Peer two virtual networks with an Azure CLI script sample

This script sample creates and connects two virtual networks in the same region through the Azure network. After running the script, you have a peering between two virtual networks.

If you don't have an Azure subscription, create an Azure free account before you begin.


Sample script

Launch Azure Cloud Shell

The Azure Cloud Shell is a free interactive shell that you can use to run the steps in this article. It has common Azure tools preinstalled and configured to use with your account.

To open the Cloud Shell, just select Try it from the upper right corner of a code block. You can also launch Cloud Shell in a separate browser tab by going to

When Cloud Shell opens, verify that Bash is selected for your environment. Subsequent sessions will use Azure CLI in a Bash environment, Select Copy to copy the blocks of code, paste it into the Cloud Shell, and press Enter to run it.

Sign in to Azure
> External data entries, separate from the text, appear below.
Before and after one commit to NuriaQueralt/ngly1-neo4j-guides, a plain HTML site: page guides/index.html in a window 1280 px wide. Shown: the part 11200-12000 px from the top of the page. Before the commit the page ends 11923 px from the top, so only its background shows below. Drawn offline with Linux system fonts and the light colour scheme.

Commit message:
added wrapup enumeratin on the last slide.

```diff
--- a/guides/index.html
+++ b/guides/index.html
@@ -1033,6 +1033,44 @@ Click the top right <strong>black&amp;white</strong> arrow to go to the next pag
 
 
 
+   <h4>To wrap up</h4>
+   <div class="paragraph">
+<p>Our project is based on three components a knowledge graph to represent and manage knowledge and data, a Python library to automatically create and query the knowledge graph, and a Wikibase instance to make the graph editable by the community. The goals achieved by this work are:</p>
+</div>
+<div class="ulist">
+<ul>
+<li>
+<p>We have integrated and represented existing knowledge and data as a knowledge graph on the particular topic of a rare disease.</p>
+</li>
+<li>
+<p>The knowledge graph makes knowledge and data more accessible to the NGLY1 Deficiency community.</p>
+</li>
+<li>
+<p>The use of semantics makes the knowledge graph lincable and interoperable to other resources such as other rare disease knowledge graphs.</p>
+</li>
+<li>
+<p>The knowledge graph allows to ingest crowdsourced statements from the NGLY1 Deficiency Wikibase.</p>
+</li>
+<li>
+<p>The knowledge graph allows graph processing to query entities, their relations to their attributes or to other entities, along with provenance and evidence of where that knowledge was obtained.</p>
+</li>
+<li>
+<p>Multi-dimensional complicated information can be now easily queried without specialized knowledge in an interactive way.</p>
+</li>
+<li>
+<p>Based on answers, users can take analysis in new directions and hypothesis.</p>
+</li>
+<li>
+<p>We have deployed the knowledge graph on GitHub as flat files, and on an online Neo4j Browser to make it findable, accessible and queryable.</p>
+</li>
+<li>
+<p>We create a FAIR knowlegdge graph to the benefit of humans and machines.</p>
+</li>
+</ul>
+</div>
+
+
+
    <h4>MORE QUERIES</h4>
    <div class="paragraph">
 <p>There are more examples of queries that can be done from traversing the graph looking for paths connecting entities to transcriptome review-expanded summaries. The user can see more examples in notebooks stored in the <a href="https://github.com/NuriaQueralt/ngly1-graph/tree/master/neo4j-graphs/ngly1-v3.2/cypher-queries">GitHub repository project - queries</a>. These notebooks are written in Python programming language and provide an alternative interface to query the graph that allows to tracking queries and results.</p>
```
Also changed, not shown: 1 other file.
Cloud Shell is automatically authenticated under the initial account signed-in with. Use the following script to sign in using a different subscription, replacing <Subscription ID> with your Azure Subscription ID. If you don't have an Azure subscription, create an Azure free account before you begin.

subscription="<subscriptionId>" # add subscription here
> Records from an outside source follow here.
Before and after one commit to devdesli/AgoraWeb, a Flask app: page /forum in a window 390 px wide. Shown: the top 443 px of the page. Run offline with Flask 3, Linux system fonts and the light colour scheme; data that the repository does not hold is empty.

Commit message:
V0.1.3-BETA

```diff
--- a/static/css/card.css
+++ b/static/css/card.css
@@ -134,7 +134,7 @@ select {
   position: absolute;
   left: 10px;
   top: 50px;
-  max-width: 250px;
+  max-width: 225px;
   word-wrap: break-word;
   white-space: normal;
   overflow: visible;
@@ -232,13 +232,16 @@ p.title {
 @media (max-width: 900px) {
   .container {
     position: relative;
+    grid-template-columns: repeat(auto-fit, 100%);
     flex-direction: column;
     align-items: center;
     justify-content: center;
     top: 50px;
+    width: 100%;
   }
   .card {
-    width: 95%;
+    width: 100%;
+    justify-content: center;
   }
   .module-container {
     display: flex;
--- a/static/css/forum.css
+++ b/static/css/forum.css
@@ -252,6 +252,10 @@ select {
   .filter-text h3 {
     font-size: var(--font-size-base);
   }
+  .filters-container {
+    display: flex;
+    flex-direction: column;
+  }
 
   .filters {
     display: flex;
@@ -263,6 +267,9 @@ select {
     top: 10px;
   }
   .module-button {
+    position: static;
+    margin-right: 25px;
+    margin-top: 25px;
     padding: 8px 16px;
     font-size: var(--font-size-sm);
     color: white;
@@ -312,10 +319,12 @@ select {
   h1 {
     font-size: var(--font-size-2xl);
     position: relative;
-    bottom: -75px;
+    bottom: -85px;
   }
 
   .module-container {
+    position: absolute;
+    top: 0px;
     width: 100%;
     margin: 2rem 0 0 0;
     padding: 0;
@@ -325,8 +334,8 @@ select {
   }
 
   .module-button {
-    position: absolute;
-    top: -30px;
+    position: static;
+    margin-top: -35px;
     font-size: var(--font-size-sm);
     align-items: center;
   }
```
az account set -s $subscription # ...or use 'az login'

For more information, see set active subscription or log in interactively

Run the script

# Peer two virtual networks

# Variable block
let "randomIdentifier=$RANDOM*$RANDOM"
location="East US"

echo "Using resource group $resourceGroup with login: $login"

# Create a resource group
echo "Creating $resourceGroup in $location..."
az group create --name $resourceGroup --location "$location" --tags $tag

# Create virtual network 1.
echo "Creating $vNet1"
az network vnet create --name $vNet1 --resource-group $resourceGroup --location "$location" --address-prefix $addressPrefixVNet1

# Create virtual network 2.
echo "Creating $vNet2"
az network vnet create --name $vNet2 --resource-group $resourceGroup --location "$location" --address-prefix $addressPrefixVNet2

# Get the id for VNet1.
echo "Getting the id for $vNet1"
VNet1Id=$(az network vnet show --resource-group $resourceGroup --name $vNet1 --query id --out tsv)

# Get the id for VNet2.
echo "Getting the id for $vNet2"
VNet2Id=$(az network vnet show --resource-group $resourceGroup --name $vNet2 --query id --out tsv)

# Peer VNet1 to VNet2.
echo "Peering $vNet1 to $vNet2"
az network vnet peering create --name "Link"$vNet1"To"$vNet2 --resource-group $resourceGroup --vnet-name $vNet1 --remote-vnet $VNet2Id --allow-vnet-access

# Peer VNet2 to VNet1.
echo "Peering $vNet2 to $vNet1"
az network vnet peering create --name "Link"$vNet2"To"$vNet1 --resource-group $resourceGroup --vnet-name $vNet2 --remote-vnet $VNet1Id --allow-vnet-access

Clean up deployment

Use the following command to remove the resource group and all resources associated with it using the az group delete command - unless you have an ongoing need for these resources. Some of these resources may take a while to create, as well as to delete.

az group delete --name $resourceGroup

Sample reference

This script uses the following commands to create a resource group, virtual machine, and all related resources. Each command in the following table links to command-specific documentation:

Command Notes
az group create Creates a resource group in which all resources are stored.
az network vnet create Creates an Azure virtual network and subnet.
az network vnet peering create Creates a peering between two virtual networks.
az group delete Deletes a resource group including all nested resources.

Next steps

For more information on the Azure CLI, see Azure CLI documentation.

Additional virtual network CLI script samples can be found in Virtual network CLI samples.